Making the Morning Rounds
I opened my door this morning to go to a few local shops for breakfast items. As usual, the first thing I did was sweep the debris the street cleaners left in front of my door. This is the only place I know of where street cleaners deposit dirt at your doorstep rather than take it away. Oh well. I must say, great care seems to have been taken to ensure it is evenly distributed.
After tidying up a bit, I took the short walk to the end of my street. I greeted the egg man. Once again, he is fostering a young chicken. She struts around his shop, pecking at anything and everything on the ground. Once she’s grown and fattened up, she will inevitably become part of a tagine or couscous.
Hakima was lolling around on the ground, as she does every morning. Sometimes she is sitting upright but I gather the heat is depleting her considerable strength. Hairy legs sticking straight out, plastic bags of food and ‘God-only-knows-what’ surrounding her and eyes keeping tabs on everyone who passes, Hakima is a fixture on Derb Ben Salem. I, however, keep my distance from her ever since she tried to poke my eyes out one day when I tried to retrieve the 50 dirham note that fell out of my pocket and which she deftly snatched into her hands. We keep the peace by ignoring one another now.
I turned left onto Talaa Kbira. A lot of the shops won’t open as it is Friday. Those manning the stores were dressed in white to honor this holy day of the week. Wares were being displayed, tea was being poured, and the sounds of Koran recitations filled the air.

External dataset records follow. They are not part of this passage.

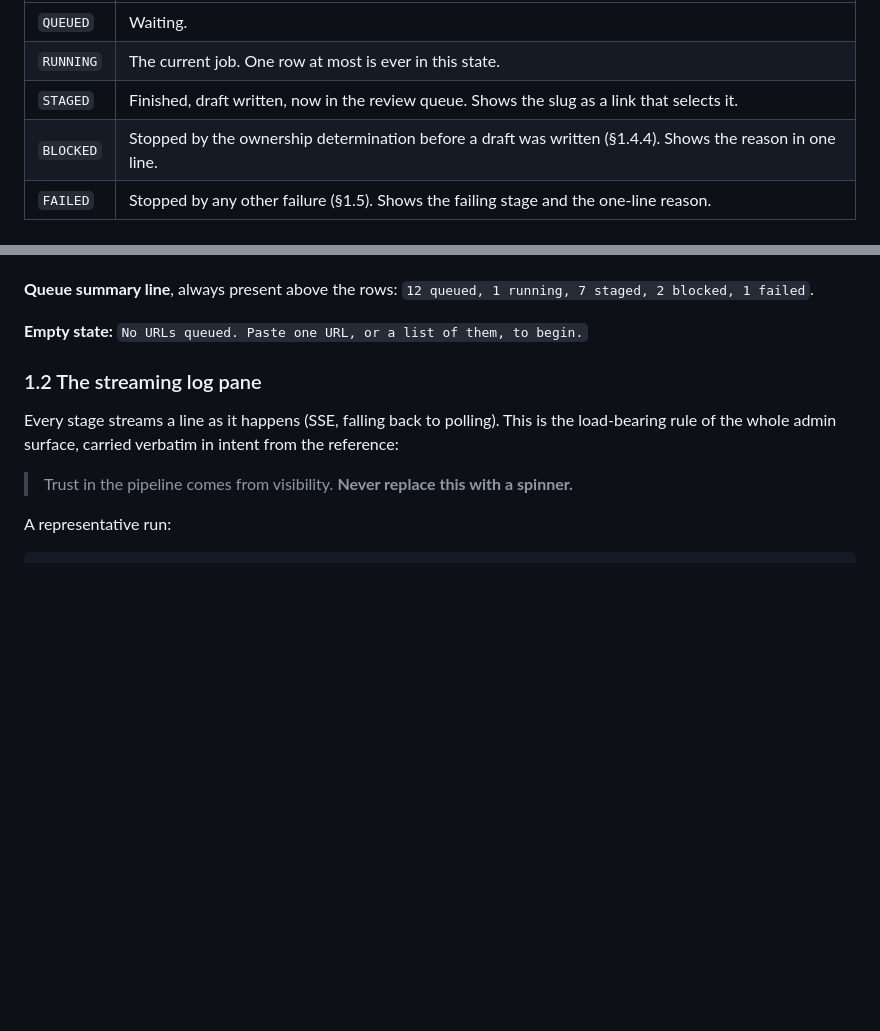
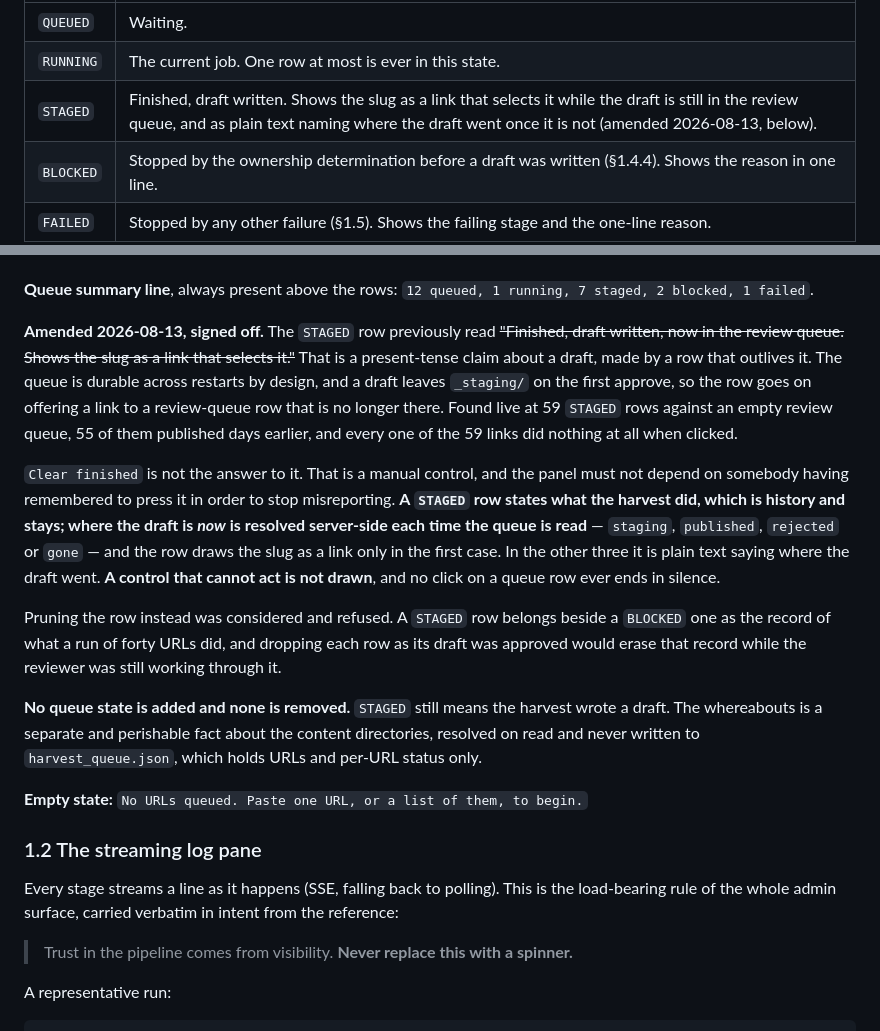
Before and after one commit to dhynesmnk-cyber/winemakers, a Markdown page: UX.md, 2 parts joined by grey strips. Rendered like a GitHub page; blank space fills up the shorter version.

```diff
--- a/UX.md
+++ b/UX.md
@@ -50,7 +50,7 @@ Batch harvest is required at this project's target coverage of 150 to 300 produc
 |---|---|
 | `QUEUED` | Waiting. |
 | `RUNNING` | The current job. One row at most is ever in this state. |
-| `STAGED` | Finished, draft written, now in the review queue. Shows the slug as a link that selects it. |
+| `STAGED` | Finished, draft written. Shows the slug as a link that selects it while the draft is still in the review queue, and as plain text naming where the draft went once it is not (amended 2026-08-13, below). |
 | `BLOCKED` | Stopped by the ownership determination before a draft was written (§1.4.4). Shows the reason in one line. |
 | `FAILED` | Stopped by any other failure (§1.5). Shows the failing stage and the one-line reason. |
 | `SKIPPED` | Not attempted: duplicate slug, or the reviewer skipped it. |
@@ -60,6 +60,14 @@ Batch harvest is required at this project's target coverage of 150 to 300 produc
 **Queue controls.** `Pause after current` (finishes the running item, then stops with the rest still `QUEUED`), `Resume`, `Retry failed` (requeues every `FAILED` row, leaving `BLOCKED` rows alone, because a `BLOCKED` row is a determination and not a transient error), `Clear finished` (removes `STAGED` and `SKIPPED` rows from view; the drafts themselves are untouched). There is no `Clear all` and no way to delete a `BLOCKED` row from the UI; blocked records are history (§1.4.4).
 
 **Queue summary line**, always present above the rows: `12 queued, 1 running, 7 staged, 2 blocked, 1 failed`.
+
+**Amended 2026-08-13, signed off.** The `STAGED` row previously read ~~"Finished, draft written, now in the review queue. Shows the slug as a link that selects it."~~ That is a present-tense claim about a draft, made by a row that outlives it. The queue is durable across restarts by design, and a draft leaves `_staging/` on the first approve, so the row goes on offering a link to a review-queue row that is no longer there. Found live at 59 `STAGED` rows against an empty review queue, 55 of them published days earlier, and every one of the 59 links did nothing at all when clicked.
+
+`Clear finished` is not the answer to it. That is a manual control, and the panel must not depend on somebody having remembered to press it in order to stop misreporting. **A `STAGED` row states what the harvest did, which is history and stays; where the draft is *now* is resolved server-side each time the queue is read** — `staging`, `published`, `rejected` or `gone` — and the row draws the slug as a link only in the first case. In the other three it is plain text saying where the draft went. **A control that cannot act is not drawn**, and no click on a queue row ever ends in silence.
+
+Pruning the row instead was considered and refused. A `STAGED` row belongs beside a `BLOCKED` one as the record of what a run of forty URLs did, and dropping each row as its draft was approved would erase that record while the reviewer was still working through it.
+
+**No queue state is added and none is removed.** `STAGED` still means the harvest wrote a draft. The whereabouts is a separate and perishable fact about the content directories, resolved on read and never written to `harvest_queue.json`, which holds URLs and per-URL status only.
 
 **Empty state:** `No URLs queued. Paste one URL, or a list of them, to begin.`
 
```
Also changed, not shown: CLAUDE.md (+12 -0 lines).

I continued down the road to Malika’s shop where I bought some coffee and water. We exchanged our standard greetings and money changed hands. When her father is there, it is necessary to speak very loudly as he is partially deaf and you must be very patient as he peers at each coin handed over to him and makes change. His sight is rather dim and making change takes a little bit of time.
Next, there was a stop for pastries around the corner on Derb Tariana. An old man dressed in a galabah was leaning against the counter and greeted me. I returned the greeting in Arabic. A long, one-sided conversation ensued -- in Arabic. I nodded at what I thought were the appropriate pauses in the ‘conversation’ and took my leave after buying 5 petite pain au chocolate.
I passed a friendly young Moroccan man who always says hello and tells me it’s nice to see him (he could use a little help with his pronouns). He offered me some of his deep fried donuts which he carried on a circle made from a strip of bamboo stalk. I wanted one (they are delicious) but graciously declined his generous offer.
The man who sells light bulbs greeted me, as did the simsar who lives on my street. The simsar was walking with some tourists and greeting a foreigner like me gives him extra credibility. I know this but take the friendly ‘hello’ at face value.
Back to my house. I open the door and close out the world on the streets. I have my coffee, pastries and computer to occupy me until it’s time to prepare for school. Inside, my world is clean, organized, un-peopled and calm. I look at the calendar on my refrigerator …
… in two weeks I will leave for Casablanca and from there, after a 2-day visit of the city, will board a plan to the U.S. for the summer.
I wonder … will I miss the color and the chaos? Or will I revel in the familiarity of the world I grew up in?
Posted by Water Dragon at 3:50 AM